The Environmental Protection Agency and the Department of Justice announced recently a $100 million civil penalty and other enforcement actions against two Korean automakers charged with selling vehicles that emit more greenhouse gases than had been certified.
The EPA charged that the two automakers (a) sold close to 1.2 million vehicles whose design specifications did not conform to those certified to the EPA, (b) overstated the real-world fuel economy performance of many of these vehicles by one to six miles per gallon, and (c) understated the emissions of greenhouse gases by their fleets by approximately 4.75 million metric tons over the estimated lifetime of the vehicles. Testing protocols included numerous elements that led to inaccurately higher fuel economy ratings, the EPA adds, and the automakers allegedly chose favorable results rather than average results in processing data from a large number of tests.
In addition to paying the largest penalty ever assessed for violations of the Clean Air Act, the automakers will spend approximately $50 million on measures reduce the likelihood of future greenhouse gas emission miscalculations, including reorganizing their emissions certification group, revising test protocols, improving management of test data and enhancing employee training before emissions testing is conducted to certify model year 2017 vehicles. They will also be required to audit their fleets for model years 2015 and 2016 to ensure that vehicles sold to the public conform to the description and data provided to EPA. Further, the automakers will forfeit more than $200 million worth of greenhouse gas emission credits they previously claimed, which can be used to offset emissions from less fuel-efficient vehicle models or sold or traded to other automakers for the same purpose.
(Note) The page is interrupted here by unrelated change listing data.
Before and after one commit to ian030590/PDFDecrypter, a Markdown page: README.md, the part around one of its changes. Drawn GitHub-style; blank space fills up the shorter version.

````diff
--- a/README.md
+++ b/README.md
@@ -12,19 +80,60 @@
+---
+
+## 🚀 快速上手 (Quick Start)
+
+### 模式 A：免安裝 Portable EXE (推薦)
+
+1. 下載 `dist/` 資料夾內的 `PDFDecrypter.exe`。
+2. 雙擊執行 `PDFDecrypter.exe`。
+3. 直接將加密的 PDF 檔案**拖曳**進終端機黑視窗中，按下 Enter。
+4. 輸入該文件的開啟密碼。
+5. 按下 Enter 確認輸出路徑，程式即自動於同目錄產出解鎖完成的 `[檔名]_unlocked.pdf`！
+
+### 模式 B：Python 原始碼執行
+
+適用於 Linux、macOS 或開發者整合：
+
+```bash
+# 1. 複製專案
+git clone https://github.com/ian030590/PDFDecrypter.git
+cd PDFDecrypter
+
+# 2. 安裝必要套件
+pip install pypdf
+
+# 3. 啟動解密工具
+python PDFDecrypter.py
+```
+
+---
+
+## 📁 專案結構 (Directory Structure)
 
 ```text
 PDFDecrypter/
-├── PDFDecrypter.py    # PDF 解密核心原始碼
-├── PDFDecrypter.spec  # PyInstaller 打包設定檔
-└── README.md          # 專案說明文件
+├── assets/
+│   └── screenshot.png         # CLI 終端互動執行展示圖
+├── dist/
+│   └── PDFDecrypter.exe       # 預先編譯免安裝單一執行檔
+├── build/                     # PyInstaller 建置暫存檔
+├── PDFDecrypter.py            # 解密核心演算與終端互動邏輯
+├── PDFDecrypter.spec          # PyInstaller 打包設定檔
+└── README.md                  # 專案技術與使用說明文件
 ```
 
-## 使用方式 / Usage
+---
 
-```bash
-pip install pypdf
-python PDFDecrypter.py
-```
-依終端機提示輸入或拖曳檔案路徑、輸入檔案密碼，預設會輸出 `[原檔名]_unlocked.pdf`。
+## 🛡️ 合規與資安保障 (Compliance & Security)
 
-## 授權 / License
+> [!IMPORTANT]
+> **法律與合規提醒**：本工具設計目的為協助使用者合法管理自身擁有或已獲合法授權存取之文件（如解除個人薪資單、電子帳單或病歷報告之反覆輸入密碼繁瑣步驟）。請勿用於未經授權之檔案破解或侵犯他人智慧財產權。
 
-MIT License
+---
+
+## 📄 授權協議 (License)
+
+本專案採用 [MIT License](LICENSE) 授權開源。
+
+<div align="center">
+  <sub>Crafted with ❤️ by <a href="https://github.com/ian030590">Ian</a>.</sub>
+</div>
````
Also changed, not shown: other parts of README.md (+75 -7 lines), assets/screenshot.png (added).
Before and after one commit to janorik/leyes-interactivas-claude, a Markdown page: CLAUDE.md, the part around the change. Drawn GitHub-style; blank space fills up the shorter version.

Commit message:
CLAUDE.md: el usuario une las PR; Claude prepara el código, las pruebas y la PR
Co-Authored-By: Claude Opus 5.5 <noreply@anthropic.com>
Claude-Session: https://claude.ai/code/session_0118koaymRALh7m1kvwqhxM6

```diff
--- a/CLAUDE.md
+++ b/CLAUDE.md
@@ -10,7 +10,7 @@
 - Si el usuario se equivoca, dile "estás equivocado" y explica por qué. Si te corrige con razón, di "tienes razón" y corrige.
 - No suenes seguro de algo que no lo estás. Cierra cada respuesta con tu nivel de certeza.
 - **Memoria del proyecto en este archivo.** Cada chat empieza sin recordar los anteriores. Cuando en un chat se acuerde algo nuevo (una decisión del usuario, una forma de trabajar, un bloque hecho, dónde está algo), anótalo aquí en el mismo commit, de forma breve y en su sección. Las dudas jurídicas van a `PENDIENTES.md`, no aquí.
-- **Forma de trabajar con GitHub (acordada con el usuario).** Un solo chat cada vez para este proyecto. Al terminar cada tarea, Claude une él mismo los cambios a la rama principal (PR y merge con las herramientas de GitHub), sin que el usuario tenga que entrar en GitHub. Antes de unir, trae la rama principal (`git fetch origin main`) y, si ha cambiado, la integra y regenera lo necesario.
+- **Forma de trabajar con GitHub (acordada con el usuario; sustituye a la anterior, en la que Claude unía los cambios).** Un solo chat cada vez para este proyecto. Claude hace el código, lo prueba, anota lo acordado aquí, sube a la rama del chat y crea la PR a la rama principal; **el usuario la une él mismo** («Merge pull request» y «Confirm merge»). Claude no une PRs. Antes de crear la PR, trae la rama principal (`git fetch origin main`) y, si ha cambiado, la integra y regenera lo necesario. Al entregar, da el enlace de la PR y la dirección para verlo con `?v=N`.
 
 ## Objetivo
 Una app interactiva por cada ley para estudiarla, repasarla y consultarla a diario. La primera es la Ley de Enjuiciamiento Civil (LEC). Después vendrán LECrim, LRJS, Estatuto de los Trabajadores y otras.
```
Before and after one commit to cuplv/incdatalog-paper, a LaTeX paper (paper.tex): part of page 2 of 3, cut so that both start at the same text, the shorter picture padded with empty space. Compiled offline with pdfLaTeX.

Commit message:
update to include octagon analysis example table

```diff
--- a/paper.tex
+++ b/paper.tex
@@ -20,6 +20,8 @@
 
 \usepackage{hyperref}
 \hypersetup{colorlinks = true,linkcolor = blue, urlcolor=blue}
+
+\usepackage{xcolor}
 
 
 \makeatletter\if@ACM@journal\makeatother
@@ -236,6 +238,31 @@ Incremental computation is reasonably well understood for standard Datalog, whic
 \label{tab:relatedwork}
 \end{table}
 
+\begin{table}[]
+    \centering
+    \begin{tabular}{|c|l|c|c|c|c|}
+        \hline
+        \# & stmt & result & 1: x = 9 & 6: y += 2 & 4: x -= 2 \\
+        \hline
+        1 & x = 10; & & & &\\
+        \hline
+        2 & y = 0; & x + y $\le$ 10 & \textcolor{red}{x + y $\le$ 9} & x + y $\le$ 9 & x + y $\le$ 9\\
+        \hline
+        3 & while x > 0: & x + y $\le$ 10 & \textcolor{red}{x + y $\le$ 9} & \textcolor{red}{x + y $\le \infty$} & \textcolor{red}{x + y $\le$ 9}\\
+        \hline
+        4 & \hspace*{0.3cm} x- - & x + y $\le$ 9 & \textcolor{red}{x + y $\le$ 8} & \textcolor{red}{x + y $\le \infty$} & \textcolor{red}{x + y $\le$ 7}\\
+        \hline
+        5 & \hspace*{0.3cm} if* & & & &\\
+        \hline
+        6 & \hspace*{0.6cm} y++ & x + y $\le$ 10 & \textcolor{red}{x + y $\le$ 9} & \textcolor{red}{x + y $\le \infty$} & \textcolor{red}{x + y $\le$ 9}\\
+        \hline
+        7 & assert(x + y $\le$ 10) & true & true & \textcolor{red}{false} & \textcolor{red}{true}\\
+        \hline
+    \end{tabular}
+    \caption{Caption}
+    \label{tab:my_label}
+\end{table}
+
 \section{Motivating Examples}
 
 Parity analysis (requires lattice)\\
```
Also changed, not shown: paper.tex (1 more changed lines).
The proposed consent decree is subject to a 30-day public comment period and court review and approval.